“This is the first overall decline since March, but it is consistent with the small ups and downs associated with relatively stable housing prices,” assures the report’s author, Professor Karl Guntermann, the Fred E. Taylor Professor of Real Estate, who is assisted by Research Associate Adam Nowak. “The ASU-RSI has been relatively stable for more than a year, which suggests that changes in house prices will be moderate going forward unless there are dramatic changes in the Phoenix economy or housing market.”

Foreclosed homes have been one of the stronger segments of the market in recent months, according to Guntermann. However, the price index in that segment declined 4 percent in August after five straight months of increases.

“The weakness in prices may mean there finally is insufficient demand to absorb the steady stream of foreclosures that enter the market each month. However, it is too early to tell if the decline is the start of a new trend or reflects just a temporary slowdown,”  Guntermann says. “The data also doesn’t provide a basis for optimism when it comes to non-foreclosure homes, which showed a 9 percent annual drop in August. That’s the segment of the market of interest to most homeowners either waiting to sell or just wanting to know when their equity will stop shrinking.”

Median home prices in the Valley have also fallen out of the $125,000-$135,000 range where they had been for almost a year.

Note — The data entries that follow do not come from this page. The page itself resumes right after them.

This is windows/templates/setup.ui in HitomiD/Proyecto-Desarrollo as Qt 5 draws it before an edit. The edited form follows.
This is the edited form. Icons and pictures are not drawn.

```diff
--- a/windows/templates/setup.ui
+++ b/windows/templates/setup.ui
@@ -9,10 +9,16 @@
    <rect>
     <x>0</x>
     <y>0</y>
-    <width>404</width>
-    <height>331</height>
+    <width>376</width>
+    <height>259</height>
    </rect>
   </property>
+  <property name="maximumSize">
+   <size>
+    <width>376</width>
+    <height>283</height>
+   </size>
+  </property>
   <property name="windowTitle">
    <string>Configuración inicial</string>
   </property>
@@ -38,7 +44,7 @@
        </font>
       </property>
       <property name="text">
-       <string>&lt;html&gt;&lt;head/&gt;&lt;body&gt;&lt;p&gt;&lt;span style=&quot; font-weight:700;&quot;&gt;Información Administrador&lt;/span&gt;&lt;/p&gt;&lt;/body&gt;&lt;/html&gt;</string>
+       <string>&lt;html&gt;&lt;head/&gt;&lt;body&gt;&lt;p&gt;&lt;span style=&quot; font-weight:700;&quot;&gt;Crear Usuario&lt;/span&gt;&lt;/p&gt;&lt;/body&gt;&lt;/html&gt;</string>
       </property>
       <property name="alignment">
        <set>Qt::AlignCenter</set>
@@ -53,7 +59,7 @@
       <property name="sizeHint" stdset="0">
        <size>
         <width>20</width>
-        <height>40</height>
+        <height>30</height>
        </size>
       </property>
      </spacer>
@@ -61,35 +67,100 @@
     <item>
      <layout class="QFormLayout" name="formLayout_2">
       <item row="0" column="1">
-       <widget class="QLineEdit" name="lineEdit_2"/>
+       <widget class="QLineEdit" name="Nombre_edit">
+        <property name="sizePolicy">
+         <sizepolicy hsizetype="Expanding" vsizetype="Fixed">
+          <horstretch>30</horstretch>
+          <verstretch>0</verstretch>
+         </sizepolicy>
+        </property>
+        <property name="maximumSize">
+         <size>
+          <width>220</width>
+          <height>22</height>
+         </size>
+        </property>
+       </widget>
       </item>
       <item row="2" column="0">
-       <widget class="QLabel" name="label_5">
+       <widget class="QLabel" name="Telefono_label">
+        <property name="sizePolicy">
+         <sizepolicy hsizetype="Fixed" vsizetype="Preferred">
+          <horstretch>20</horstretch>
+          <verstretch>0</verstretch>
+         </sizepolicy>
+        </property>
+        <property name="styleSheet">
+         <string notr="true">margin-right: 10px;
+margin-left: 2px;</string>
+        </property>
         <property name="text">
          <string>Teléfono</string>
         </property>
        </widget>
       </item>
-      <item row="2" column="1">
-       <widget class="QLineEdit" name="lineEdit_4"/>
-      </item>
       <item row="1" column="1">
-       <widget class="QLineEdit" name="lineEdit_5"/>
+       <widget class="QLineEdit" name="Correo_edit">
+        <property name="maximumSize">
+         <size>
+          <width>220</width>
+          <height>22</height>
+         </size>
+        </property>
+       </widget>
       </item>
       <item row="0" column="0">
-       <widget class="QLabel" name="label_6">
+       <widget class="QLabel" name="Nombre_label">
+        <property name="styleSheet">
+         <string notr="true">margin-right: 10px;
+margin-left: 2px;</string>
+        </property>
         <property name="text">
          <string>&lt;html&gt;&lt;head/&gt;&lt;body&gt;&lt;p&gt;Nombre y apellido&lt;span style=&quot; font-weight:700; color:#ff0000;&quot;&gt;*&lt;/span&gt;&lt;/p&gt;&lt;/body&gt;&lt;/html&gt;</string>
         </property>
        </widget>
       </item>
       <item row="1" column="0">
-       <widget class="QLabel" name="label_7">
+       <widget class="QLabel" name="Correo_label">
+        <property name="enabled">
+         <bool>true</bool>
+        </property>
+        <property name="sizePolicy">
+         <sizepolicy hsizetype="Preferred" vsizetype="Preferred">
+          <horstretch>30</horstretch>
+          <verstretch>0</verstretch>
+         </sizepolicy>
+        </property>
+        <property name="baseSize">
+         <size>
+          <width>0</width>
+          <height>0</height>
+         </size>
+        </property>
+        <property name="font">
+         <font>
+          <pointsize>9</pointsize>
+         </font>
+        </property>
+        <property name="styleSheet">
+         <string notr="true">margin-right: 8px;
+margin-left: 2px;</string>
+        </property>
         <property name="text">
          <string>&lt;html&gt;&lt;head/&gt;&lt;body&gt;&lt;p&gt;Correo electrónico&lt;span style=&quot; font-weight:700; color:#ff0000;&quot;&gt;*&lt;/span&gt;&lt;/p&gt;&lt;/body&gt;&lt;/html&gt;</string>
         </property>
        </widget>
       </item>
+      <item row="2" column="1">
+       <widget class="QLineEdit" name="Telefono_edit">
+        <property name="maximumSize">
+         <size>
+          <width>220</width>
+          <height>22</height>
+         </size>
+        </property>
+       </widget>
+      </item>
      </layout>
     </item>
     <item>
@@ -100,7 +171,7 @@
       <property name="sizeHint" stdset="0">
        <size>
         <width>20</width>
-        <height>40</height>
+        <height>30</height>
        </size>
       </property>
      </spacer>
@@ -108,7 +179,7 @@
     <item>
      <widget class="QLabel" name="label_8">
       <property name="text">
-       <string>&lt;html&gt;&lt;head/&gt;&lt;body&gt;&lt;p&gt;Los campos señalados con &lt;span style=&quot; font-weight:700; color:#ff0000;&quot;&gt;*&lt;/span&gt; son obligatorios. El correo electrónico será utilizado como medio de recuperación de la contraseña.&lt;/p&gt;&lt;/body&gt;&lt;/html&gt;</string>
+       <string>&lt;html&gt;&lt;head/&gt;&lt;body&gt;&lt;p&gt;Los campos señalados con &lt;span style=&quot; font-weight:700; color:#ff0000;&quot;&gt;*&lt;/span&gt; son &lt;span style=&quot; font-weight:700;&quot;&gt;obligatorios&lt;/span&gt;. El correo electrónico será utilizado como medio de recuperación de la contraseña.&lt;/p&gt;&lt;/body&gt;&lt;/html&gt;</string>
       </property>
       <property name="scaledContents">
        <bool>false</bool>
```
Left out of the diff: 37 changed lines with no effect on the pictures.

The preliminary median figure for August is just $122,000.

The preliminary median price of a townhouse/condominium in the Phoenix area for August was just $65,000, down from $77,100 in July.

“This is a continuation of a downward trend that began in June,”  Guntermann explains. “Townhouse/condo prices seem to periodically take a step down in price and then stabilize for several months before starting the next decline.”

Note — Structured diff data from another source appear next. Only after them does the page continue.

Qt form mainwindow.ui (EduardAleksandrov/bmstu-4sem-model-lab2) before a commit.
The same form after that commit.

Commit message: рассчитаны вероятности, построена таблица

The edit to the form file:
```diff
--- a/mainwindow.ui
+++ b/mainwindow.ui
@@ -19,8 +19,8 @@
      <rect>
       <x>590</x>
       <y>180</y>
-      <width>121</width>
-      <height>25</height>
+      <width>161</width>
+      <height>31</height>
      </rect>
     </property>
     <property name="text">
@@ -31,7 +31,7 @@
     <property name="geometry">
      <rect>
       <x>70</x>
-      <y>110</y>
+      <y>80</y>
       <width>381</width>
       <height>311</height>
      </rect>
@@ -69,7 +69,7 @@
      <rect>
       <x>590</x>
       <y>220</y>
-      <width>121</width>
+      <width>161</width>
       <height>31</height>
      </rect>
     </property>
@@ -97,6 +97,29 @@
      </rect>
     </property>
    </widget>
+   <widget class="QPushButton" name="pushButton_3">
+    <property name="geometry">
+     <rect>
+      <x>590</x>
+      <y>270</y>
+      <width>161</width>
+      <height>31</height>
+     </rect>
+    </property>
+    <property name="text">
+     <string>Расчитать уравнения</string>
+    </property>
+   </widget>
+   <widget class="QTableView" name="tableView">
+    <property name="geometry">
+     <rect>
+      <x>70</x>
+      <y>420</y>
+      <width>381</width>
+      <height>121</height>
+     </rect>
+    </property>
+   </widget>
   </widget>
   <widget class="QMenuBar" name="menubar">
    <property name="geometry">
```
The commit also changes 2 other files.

On the commercial side of Phoenix-area real estate, the first two quarters of 2010 show somewhat of a leveling off. Guntermann says commercial prices peaked at an annual rate of 28 percent in the third quarter of 2006. The commercial index began to decline dramatically by the end of 2008, and the decline sped up throughout 2009.

“By the end of 2009, the annual decline reached 40 percent,”  Guntermann says. “Commercial prices in 2010 remain about 30 percent lower than the corresponding quarters in 2009, reflecting a market with significant problems. The good news is that the commercial market appears to be showing signs of stability rather than worsening declines.”

Both the commercial and residential indices are based on repeat sales, the most reliable way to estimate price changes in the real estate market. Repeat sales compare the prices of a single property against itself at different points in time, instead of comparing different homes and commercial properties with different quality factors.

The new ASU-RSI reports can be found at http://wpcarey.asu.edu/realestate/housing-market-reports.cfm and http://wpcarey.asu.edu/realestate/commercial-market-reports.cfm.